What makes The Hope Farm so unique is the idea that almost all the ingredients for their menu come from the produce grown on the farm. The Hope Farm uses an environmentally conscious farming method called hydroponics, which allows the farm to grow produce 365 days a year by controlling the environment its plants are grown in. “We will still be using raised beds to grow heartier vegetables on the farm. However, for our lettuces, leafy greens and herbs, we will be utilizing repurposed shipping containers that have been outfitted with state-of-the-art hydroponic systems,” Bentley says. “I chose this hydroponic method of farming for three main reasons: 1) Water usage: More than 90 percent LESS water is used per crop than in traditional agriculture; 2) The ability to control the environment: There is no use of pesticides! There is an efficient use of nutrients by the plants and the plants grow faster and healthier; and 3) Space requirements: With hydroponic farming, in a 400 sq. ft. shipping container we are given a unique opportunity to grow vertically, thus maximizing our plants per square foot to grow more in less space, all while only taking up 400 sq. ft. of land,” Bentley explains.

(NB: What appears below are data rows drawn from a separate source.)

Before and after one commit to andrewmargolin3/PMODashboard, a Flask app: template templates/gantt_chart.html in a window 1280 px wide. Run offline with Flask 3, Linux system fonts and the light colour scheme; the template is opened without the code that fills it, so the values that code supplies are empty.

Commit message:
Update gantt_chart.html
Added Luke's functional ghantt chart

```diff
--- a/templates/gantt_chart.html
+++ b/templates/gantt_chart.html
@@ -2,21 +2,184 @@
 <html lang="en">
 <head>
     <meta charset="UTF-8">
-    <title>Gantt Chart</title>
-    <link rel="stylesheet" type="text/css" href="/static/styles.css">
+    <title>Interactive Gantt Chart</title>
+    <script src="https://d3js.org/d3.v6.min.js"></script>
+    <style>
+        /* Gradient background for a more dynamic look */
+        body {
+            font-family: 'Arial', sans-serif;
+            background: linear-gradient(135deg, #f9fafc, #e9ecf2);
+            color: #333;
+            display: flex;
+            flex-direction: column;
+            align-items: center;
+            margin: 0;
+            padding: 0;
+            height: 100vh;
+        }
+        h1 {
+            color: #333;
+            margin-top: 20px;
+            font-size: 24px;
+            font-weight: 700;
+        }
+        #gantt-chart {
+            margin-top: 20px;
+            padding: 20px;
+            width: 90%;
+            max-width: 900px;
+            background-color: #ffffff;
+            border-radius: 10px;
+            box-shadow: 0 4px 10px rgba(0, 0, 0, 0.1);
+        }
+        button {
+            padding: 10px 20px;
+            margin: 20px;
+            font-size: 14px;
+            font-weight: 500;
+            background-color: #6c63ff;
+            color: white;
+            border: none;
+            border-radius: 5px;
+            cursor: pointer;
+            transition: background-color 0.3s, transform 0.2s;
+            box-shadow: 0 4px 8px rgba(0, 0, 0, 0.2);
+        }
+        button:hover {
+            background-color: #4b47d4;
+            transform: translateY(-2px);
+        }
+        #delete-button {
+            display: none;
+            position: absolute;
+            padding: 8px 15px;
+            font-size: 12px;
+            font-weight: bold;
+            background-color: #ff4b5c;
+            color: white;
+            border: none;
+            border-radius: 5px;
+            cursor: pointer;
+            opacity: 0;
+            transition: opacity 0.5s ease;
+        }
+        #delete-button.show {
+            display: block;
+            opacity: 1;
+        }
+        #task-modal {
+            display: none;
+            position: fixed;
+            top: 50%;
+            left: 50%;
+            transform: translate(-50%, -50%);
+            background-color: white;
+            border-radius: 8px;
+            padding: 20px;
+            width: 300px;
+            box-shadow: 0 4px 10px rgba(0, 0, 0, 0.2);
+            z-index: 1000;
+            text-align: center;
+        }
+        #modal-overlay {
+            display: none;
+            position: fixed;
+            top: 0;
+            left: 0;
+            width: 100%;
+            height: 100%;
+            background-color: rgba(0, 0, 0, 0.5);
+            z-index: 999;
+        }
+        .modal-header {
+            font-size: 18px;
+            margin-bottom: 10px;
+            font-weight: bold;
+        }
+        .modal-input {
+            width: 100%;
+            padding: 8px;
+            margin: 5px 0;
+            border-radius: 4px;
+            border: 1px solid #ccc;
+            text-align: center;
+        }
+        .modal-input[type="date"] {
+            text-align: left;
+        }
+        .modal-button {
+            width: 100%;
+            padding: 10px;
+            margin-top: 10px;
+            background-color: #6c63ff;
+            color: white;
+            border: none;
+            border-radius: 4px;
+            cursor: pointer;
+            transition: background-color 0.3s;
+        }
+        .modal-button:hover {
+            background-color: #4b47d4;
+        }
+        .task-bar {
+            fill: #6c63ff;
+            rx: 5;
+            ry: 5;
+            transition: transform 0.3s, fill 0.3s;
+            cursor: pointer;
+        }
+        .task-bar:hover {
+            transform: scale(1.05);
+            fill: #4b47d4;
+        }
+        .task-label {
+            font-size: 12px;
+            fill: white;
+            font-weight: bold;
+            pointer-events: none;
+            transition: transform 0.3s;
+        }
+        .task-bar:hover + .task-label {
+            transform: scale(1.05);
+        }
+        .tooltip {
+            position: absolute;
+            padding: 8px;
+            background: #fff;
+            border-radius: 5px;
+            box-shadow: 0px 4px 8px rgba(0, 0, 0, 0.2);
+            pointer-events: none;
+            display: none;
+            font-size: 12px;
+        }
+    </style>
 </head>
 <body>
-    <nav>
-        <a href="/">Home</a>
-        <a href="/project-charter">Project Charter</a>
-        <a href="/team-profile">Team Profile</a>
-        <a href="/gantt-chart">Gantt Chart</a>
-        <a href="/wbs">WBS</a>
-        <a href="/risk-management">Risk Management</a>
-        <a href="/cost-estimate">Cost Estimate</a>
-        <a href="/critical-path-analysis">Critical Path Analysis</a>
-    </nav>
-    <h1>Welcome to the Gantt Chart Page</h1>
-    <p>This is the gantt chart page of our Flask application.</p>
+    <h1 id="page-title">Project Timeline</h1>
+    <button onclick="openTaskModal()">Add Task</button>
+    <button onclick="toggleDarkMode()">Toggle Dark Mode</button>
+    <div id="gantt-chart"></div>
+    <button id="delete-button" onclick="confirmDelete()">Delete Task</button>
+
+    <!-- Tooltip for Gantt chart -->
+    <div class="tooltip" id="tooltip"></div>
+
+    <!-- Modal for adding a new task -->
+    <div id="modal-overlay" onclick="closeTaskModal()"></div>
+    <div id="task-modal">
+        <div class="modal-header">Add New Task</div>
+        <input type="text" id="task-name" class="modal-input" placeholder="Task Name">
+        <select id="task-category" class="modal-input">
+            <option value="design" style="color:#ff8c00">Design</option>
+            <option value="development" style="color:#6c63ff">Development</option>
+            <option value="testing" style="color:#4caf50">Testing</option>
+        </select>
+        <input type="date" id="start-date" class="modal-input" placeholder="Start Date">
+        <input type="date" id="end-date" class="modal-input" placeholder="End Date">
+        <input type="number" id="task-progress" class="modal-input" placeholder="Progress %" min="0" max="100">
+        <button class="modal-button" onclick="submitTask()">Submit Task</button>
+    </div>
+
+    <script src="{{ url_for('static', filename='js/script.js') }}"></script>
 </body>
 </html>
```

The Hope Farm will be growing various greens, herbs, seasonal vegetables, and fruits, but the farm’s main crop (and the one Bentley is most excited about) is its gourmet mushrooms that are almost never found locally on a consistent basis. “I would have to attribute my interest in growing mushrooms to my great friend, Allen, and my Uncle Kipp,” Bentley says. “They introduced me to the fascinating world of fungi. I love mushrooms because they are extremely versatile, which gives us the ability to use them in many different applications. We will use them in many of our food offerings, as well as in some fun cocktails – especially our Bloody Mary!”

Although The Hope Farm is intentional about not labeling the style of its cuisine, one thing is for certain: each dish will utilize produce grown on the farm for the freshest ingredients and pull from multi-cultural techniques for a diverse selection of seasonal variety. And for those ingredients The Hope Farm cannot grow such as meats, seafood, cheeses, and some seasonal vegetables, they will be sourcing from local purveyors. And don’t forget about their amazing wine bar, with pairings perfect for any dish on the menu. “Our objective is to elevate the wine culture in our community through the offering of an eclectic and diverse wine list with new and old-world selections for any novice or advanced wine drinker to enjoy,” Bentley shares. “We want to place an emphasis on wine education in order to enhance the guests’ experience while at The Hope Farm.”

Once The Hope Farm opens, Bentley looks forward to interacting with guests and continue working on the farm. “That is where my passion is and I can’t be more excited to wake up each day and go to a job I love doing,” he says. The Hope Farm looks to be the perfect place to relax, enjoy a sense of community with family and friends, and experience all that is cultivated on the farm. Bentley’s hope? “That it becomes something my dad, myself, and our family can be proud of,” he says. “I wish for it to make a positive impact on our community and enrich the lives of those that experience it.”

The Hope Farm

915 Nichols Ave.

Fairhope, AL

TheHopeFarm.com